Jennifer's article , “Bad teaching kills reading skills” (30/07/2013) prompted considerable correspondence agreeing that the teaching of reading in Australia was at crisis point.  

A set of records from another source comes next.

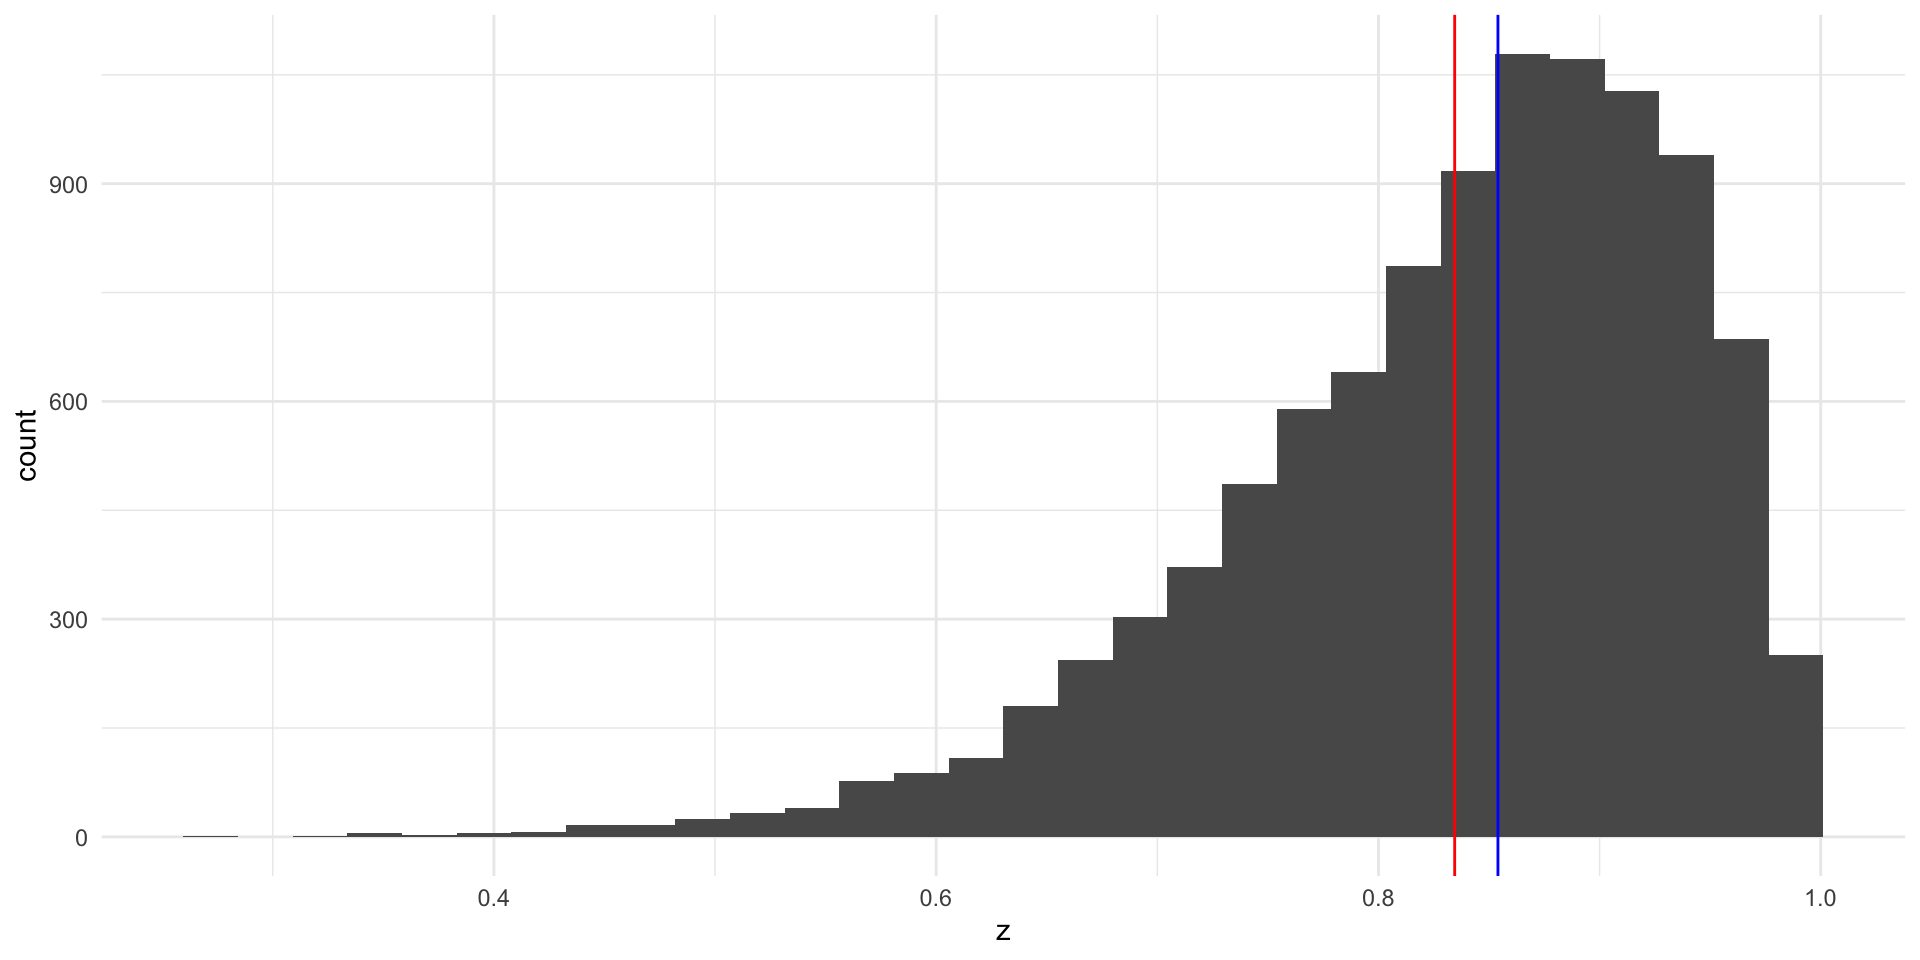
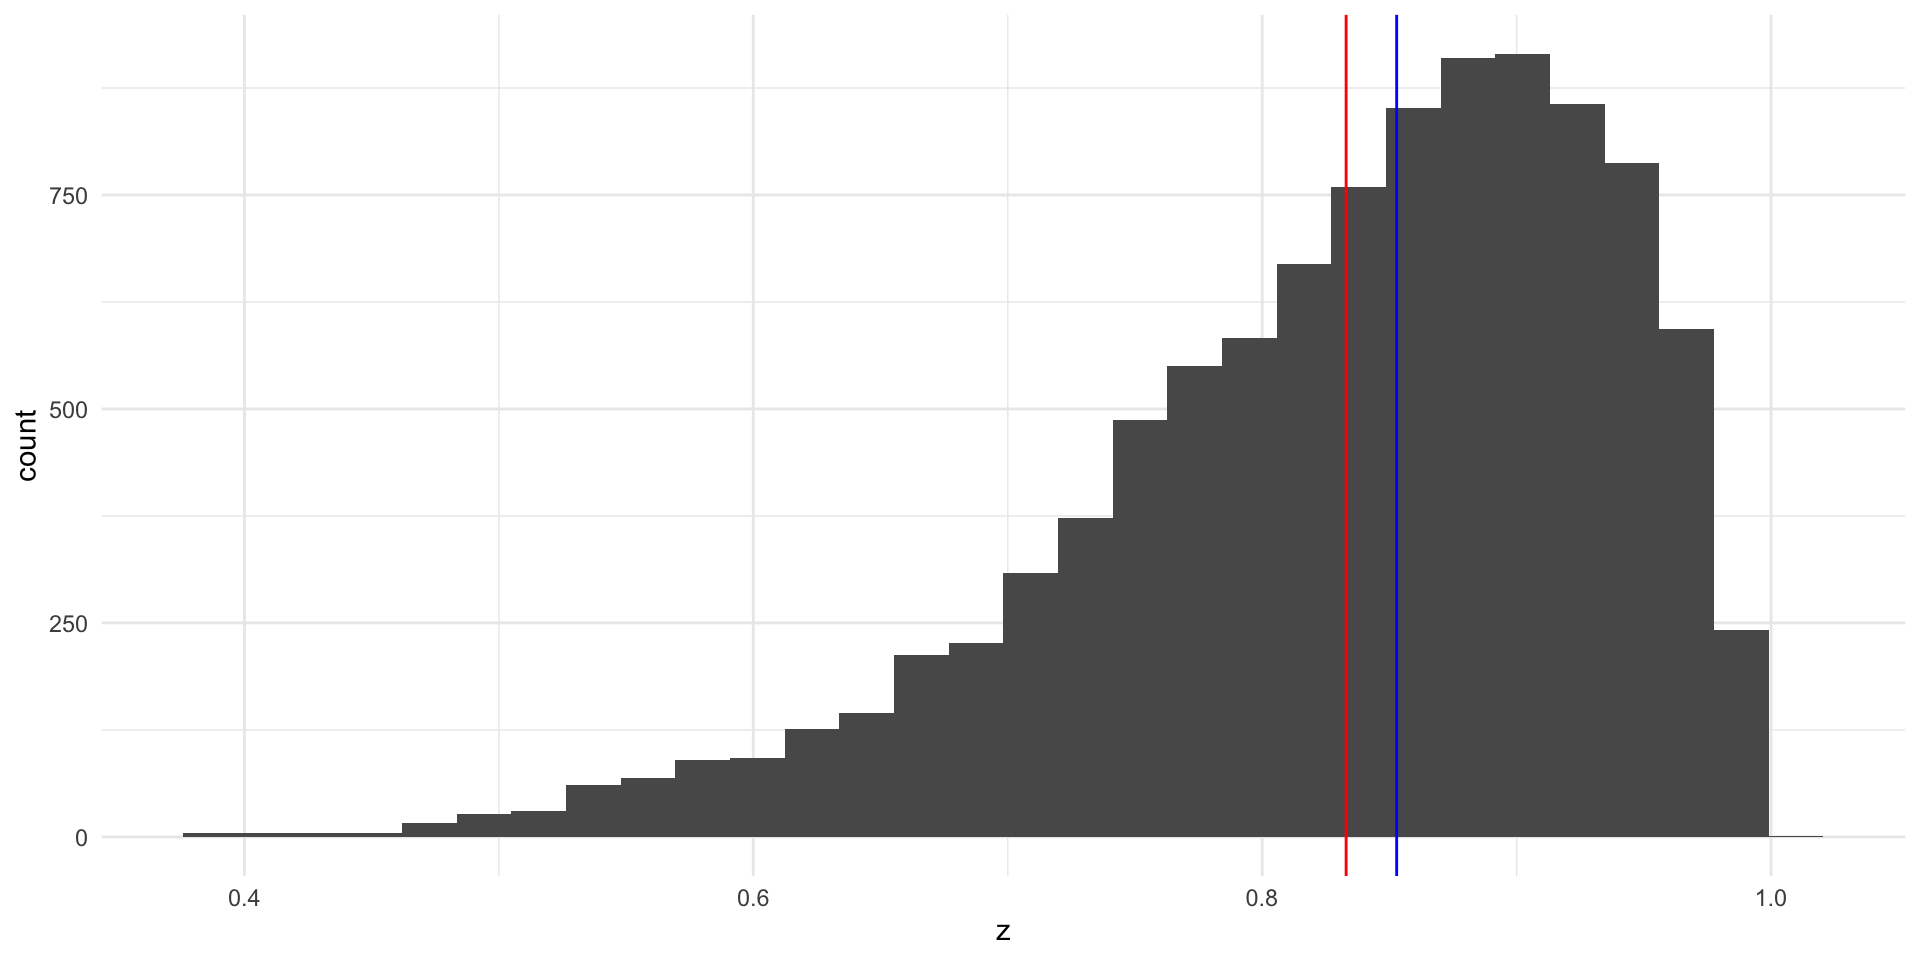
Update first section

Changed region(s): [[0.0312, 0.0312, 0.9688, 0.9062], [0.125, 0.8438, 0.1562, 0.875]]

diff --git a/_site/content/02-content.html b/_site/content/02-content.html
@@ -198,6 +198,7 @@ code span.wa { color: #60a0b0; font-weight: bold; font-style: italic; } /* Warni
   <li><a href="#class-slides" id="toc-class-slides" class="nav-link" data-scroll-target="#class-slides">Class slides</a></li>
   <li><a href="#session" id="toc-session" class="nav-link" data-scroll-target="#session">Session</a>
   <ul class="collapse">
+  <li><a href="#prerequisites" id="toc-prerequisites" class="nav-link" data-scroll-target="#prerequisites">Prerequisites</a></li>
   <li><a href="#describing-categorical-variables" id="toc-describing-categorical-variables" class="nav-link" data-scroll-target="#describing-categorical-variables">Describing categorical variables</a></li>
   <li><a href="#describing-continuous-variables" id="toc-describing-continuous-variables" class="nav-link" data-scroll-target="#describing-continuous-variables">Describing continuous variables</a></li>
   <li><a href="#understanding-distributions" id="toc-understanding-distributions" class="nav-link" data-scroll-target="#understanding-distributions">Understanding distributions</a></li>
@@ -236,36 +237,38 @@ code span.wa { color: #60a0b0; font-weight: bold; font-style: italic; } /* Warni
 </section>
 <section id="session" class="level2">
 <h2 class="anchored" data-anchor-id="session">Session</h2>
+<section id="prerequisites" class="level3">
+<h3 class="anchored" data-anchor-id="prerequisites">Prerequisites</h3>
 <div class="cell">
 <div class="sourceCode cell-code" id="cb1"><pre class="sourceCode r code-with-copy"><code class="sourceCode r"><span id="cb1-1"><a href="#cb1-1" aria-hidden="true" tabindex="-1"></a><span class="fu">library</span>(tidyverse)</span>
 <span id="cb1-2"><a href="#cb1-2" aria-hidden="true" tabindex="-1"></a><span class="fu">library</span>(janitor)</span>
 <span id="cb1-3"><a href="#cb1-3" aria-hidden="true" tabindex="-1"></a><span class="fu">library</span>(skimr)</span>
-<span id="cb1-4"><a href="#cb1-4" aria-hidden="true" tabindex="-1"></a><span class="fu">library</span>(wbstats)</span>
-<span id="cb1-5"><a href="#cb1-5" aria-hidden="true" tabindex="-1"></a><span class="fu">library</span>(patchwork)</span></code><button title="Copy to Clipboard" class="code-copy-button"><i class="bi"></i></button></pre></div>
+<span id="cb1-4"><a href="#cb1-4" aria-hidden="true" tabindex="-1"></a><span class="fu">library</span>(patchwork)</span></code><button title="Copy to Clipboard" class="code-copy-button"><i class="bi"></i></button></pre></div>
 </div>
+</section>
 <section id="describing-categorical-variables" class="level3">
 <h3 class="anchored" data-anchor-id="describing-categorical-variables">Describing categorical variables</h3>
 <p>Imagine that we have completed a survey of 10,000 individuals. We asked them their age and level of satisfaction with their job.</p>
 <div class="cell">
 
 </div>
-<p>We store their responses in a data frame called <code>survey_df</code>. It has 100 observations (one for each respondent) and three variables: a unique id (<code>id</code>); their age in years (<code>age</code>); and their level of satisfaction (<code>sat</code>), which can take one of four values: very unsatisfied, unsatisfied, satisfied, and very satisfied.</p>
+<p>We store their responses in a data frame called <code>survey_df</code>. It has 10,000 observations (one for each respondent) and three variables: a unique id (<code>id</code>); their age in years (<code>age</code>); and their level of satisfaction (<code>sat</code>), which can take one of four values: very unsatisfied, unsatisfied, satisfied, and very satisfied.</p>
 <div class="cell">
 <div class="sourceCode cell-code" id="cb2"><pre class="sourceCode r code-with-copy"><code class="sourceCode r"><span id="cb2-1"><a href="#cb2-1" aria-hidden="true" tabindex="-1"></a>survey_df</span></code><button title="Copy to Clipboard" class="code-copy-button"><i class="bi"></i></button></pre></div>
 <div class="cell-output cell-output-stdout">
 <pre><code># A tibble: 10,000 × 3
       id   age sat             
    &lt;int&gt; &lt;int&gt; &lt;chr&gt;           
- 1     1    53 Unsatisfied     
- 2     2    24 Very unsatisfied
- 3     3    65 Unsatisfied     
- 4     4    45 Satisfied       
- 5     5    60 Unsatisfied     
- 6     6    51 Very satisfied  
- 7     7    59 Very satisfied  
- 8     8    38 Very satisfied  
- 9     9    25 Unsatisfied     
-10    10    46 Very satisfied  
+ 1     1    20 Unsatisfied     
+ 2     2    27 Very unsatisfied
+ 3     3    42 Very satisfied  
+ 4     4    20 Very unsatisfied
+ 5     5    37 Unsatisfied     
+ 6     6    26 Satisfied       
+ 7     7    60 Very satisfied  
+ 8     8    63 Very unsatisfied
+ 9     9    42 Satisfied       
+10    10    40 Very unsatisfied
 # ℹ 9,990 more rows</code></pre>
 </div>
 </div>
@@ -276,10 +279,10 @@ code span.wa { color: #60a0b0; font-weight: bold; font-style: italic; } /* Warni
 <div class="sourceCode cell-code" id="cb4"><pre class="sourceCode r code-with-copy"><code class="sourceCode r"><span id="cb4-1"><a href="#cb4-1" aria-hidden="true" tabindex="-1"></a><span class="fu">tabyl</span>(survey_df, sat)</span></code><button title="Copy to Clipboard" class="code-copy-button"><i class="bi"></i></button></pre></div>
 <div class="cell-output cell-output-stdout">
 <pre><code>              sat    n percent
-        Satisfied 2543  0.2543
-      Unsatisfied 2476  0.2476
-   Very satisfied 2504  0.2504
- Very unsatisfied 2477  0.2477</code></pre>
+        Satisfied 2579  0.2579
+      Unsatisfied 2414  0.2414
+   Very satisfied 2508  0.2508
+ Very unsatisfied 2499  0.2499</code></pre>
 </div>
 </div>
 <p>Alternatively, we can use <code>skimr::skim()</code> to get a useful summary of this categorical variable.</p>
@@ -491,12 +494,12 @@ code span.wa { color: #60a0b0; font-weight: bold; font-style: italic; } /* Warni
 <td style="text-align: left;">data</td>
 <td style="text-align: right;">0</td>
 <td style="text-align: right;">1</td>
-<td style="text-align: right;">39.77</td>
-<td style="text-align: right;">14.58</td>
+<td style="text-align: right;">39.96</td>
+<td style="text-align: right;">14.79</td>
 <td style="text-align: right;">15</td>
 <td style="text-align: right;">27</td>
 <td style="text-align: right;">40</td>
-<td style="text-align: right;">52</td>
+<td style="text-align: right;">53</td>
 <td style="text-align: right;">65</td>
 <td style="text-align: left;">▇▇▇▇▇</td>
 </tr>
@@ -724,18 +727,18 @@ s^2 = \frac{\Sigma(x_i - \bar{x})^2}{n - 1}
 <span id="cb27-8"><a href="#cb27-8" aria-hidden="true" tabindex="-1"></a>wide_var_calc</span></code><button title="Copy to Clipboard" class="code-copy-button"><i class="bi"></i></button></pre></div>
 <div class="cell-output cell-output-stdout">
 <pre><code># A tibble: 1,000,000 × 4
-        z    mean   diff  diff_2
-    &lt;dbl&gt;   &lt;dbl&gt;  &lt;dbl&gt;   &lt;dbl&gt;
- 1  1.77  0.00160  1.77   3.13  
- 2  0.481 0.00160  0.480  0.230 
- 3  1.41  0.00160  1.41   1.98  
- 4  0.719 0.00160  0.717  0.514 
- 5 -2.35  0.00160 -2.35   5.51  
- 6 -1.29  0.00160 -1.29   1.66  
- 7 -3.71  0.00160 -3.71  13.8   
- 8  3.17  0.00160  3.17  10.1   
- 9 -1.86  0.00160 -1.86   3.46  
-10 -0.299 0.00160 -0.301  0.0903
+         z    mean    diff  diff_2
+     &lt;dbl&gt;   &lt;dbl&gt;   &lt;dbl&gt;   &lt;dbl&gt;
+ 1 -0.921  0.00268 -0.924  0.853  
+ 2  1.63   0.00268  1.63   2.65   
+ 3 -0.0416 0.00268 -0.0443 0.00196
+ 4  0.779  0.00268  0.777  0.603  
+ 5  0.494  0.00268  0.492  0.242  
+ 6 -0.738  0.00268 -0.740  0.548  
+ 7 -0.130  0.00268 -0.133  0.0176 
+ 8 -1.58   0.00268 -1.58   2.51   
+ 9  1.82   0.00268  1.82   3.30   
+10 -0.127  0.00268 -0.129  0.0167 
 # ℹ 999,990 more rows</code></pre>
 </div>
 </div>
@@ -745,7 +748,7 @@ s^2 = \frac{\Sigma(x_i - \bar{x})^2}{n - 1}
 <span id="cb29-2"><a href="#cb29-2" aria-hidden="true" tabindex="-1"></a></span>
 <span id="cb29-3"><a href="#cb29-3" aria-hidden="true" tabindex="-1"></a>wide_var</span></code><button title="Copy to Clipboard" class="code-copy-button"><i class="bi"></i></button></pre></div>
 <div class="cell-output cell-output-stdout">
-<pre><code>[1] 3.997739</code></pre>
+<pre><code>[1] 4.00025</code></pre>
 </div>
 </div>
 <p>We can compare this to the variance for our narrower distribution.</p>
@@ -761,7 +764,7 @@ s^2 = \frac{\Sigma(x_i - \bar{x})^2}{n - 1}
 <span id="cb31-9"><a href="#cb31-9" aria-hidden="true" tabindex="-1"></a></span>
 <span id="cb31-10"><a href="#cb31-10" aria-hidden="true" tabindex="-1"></a>narrow_var</span></code><button title="Copy to Clipboard" class="code-copy-button"><i class="bi"></i></button></pre></div>
 <div class="cell-output cell-output-stdout">
-<pre><code>[1] 1.001742</code></pre>
+<pre><code>[1] 1.000964</code></pre>
 </div>
 </div>
 <p>It is, in fact, smaller!</p>
@@ -769,15 +772,15 @@ s^2 = \frac{\Sigma(x_i - \bar{x})^2}{n - 1}
 <div class="cell">
 <div class="sourceCode cell-code" id="cb33"><pre class="sourceCode r code-with-copy"><code class="sourceCode r"><span id="cb33-1"><a href="#cb33-1" aria-hidden="true" tabindex="-1"></a><span class="fu">var</span>(wide_dist)</span></code><button title="Copy to Clipboard" class="code-copy-button"><i class="bi"></i></button></pre></div>
 <div class="cell-output cell-output-stdout">
-<pre><code>         z
-z 3.997739</code></pre>
+<pre><code>        z
+z 4.00025</code></pre>
 </div>
 </div>
 <div class="cell">
 <div class="sourceCode cell-code" id="cb35"><pre class="sourceCode r code-with-copy"><code class="sourceCode r"><span id="cb35-1"><a href="#cb35-1" aria-hidden="true" tabindex="-1"></a><span class="fu">var</span>(narrow_dist)</span></code><button title="Copy to Clipboard" class="code-copy-button"><i class="bi"></i></button></pre></div>
 <div class="cell-output cell-output-stdout">
 <pre><code>         z
-z 1.001742</code></pre>
+z 1.000964</code></pre>
 </div>
 </div>
 </section>
@@ -787,13 +790,13 @@ z 1.001742</code></pre>
 <div class="cell">
 <div class="sourceCode cell-code" id="cb37"><pre class="sourceCode r code-with-copy"><code class="sourceCode r"><span id="cb37-1"><a href="#cb37-1" aria-hidden="true" tabindex="-1"></a><span class="fu">sqrt</span>(wide_var)</span></code><button title="Copy to Clipboard" class="code-copy-button"><i class="bi"></i></button></pre></div>
 <div class="cell-output cell-output-stdout">
-<pre><code>[1] 1.999435</code></pre>
+<pre><code>[1] 2.000063</code></pre>
 </div>
 </div>
 <div class="cell">
 <div class="sourceCode cell-code" id="cb39"><pre class="sourceCode r code-with-copy"><code class="sourceCode r"><span id="cb39-1"><a href="#cb39-1" aria-hidden="true" tabindex="-1"></a><span class="fu">sqrt</span>(narrow_var)</span></code><button title="Copy to Clipboard" class="code-copy-button"><i class="bi"></i></button></pre></div>
 <div class="cell-output cell-output-stdout">
-<pre><code>[1] 1.000871</code></pre>
+<pre><code>[1] 1.000482</code></pre>
 </div>
 </div>
 <p>If you look back to our graphs, you will see that I set the standard deviations explicitly when I generated the data. <code>rnorm()</code> takes an <code>sd</code> argument. This is great because we can confirm that the standard deviations for the wide and narrow distributions are 2 and 1 respectively (with a little bit of noise).</p>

The Australian published a letter from Antonia Canaris, director of Neurosensory,  a teaching practice committed to evidence based instruction for those with learning disabilities and disorders, criticising what she described as the arid debate between those who support whole word learning and those who believe in phoneme-based teaching (04/10/2013).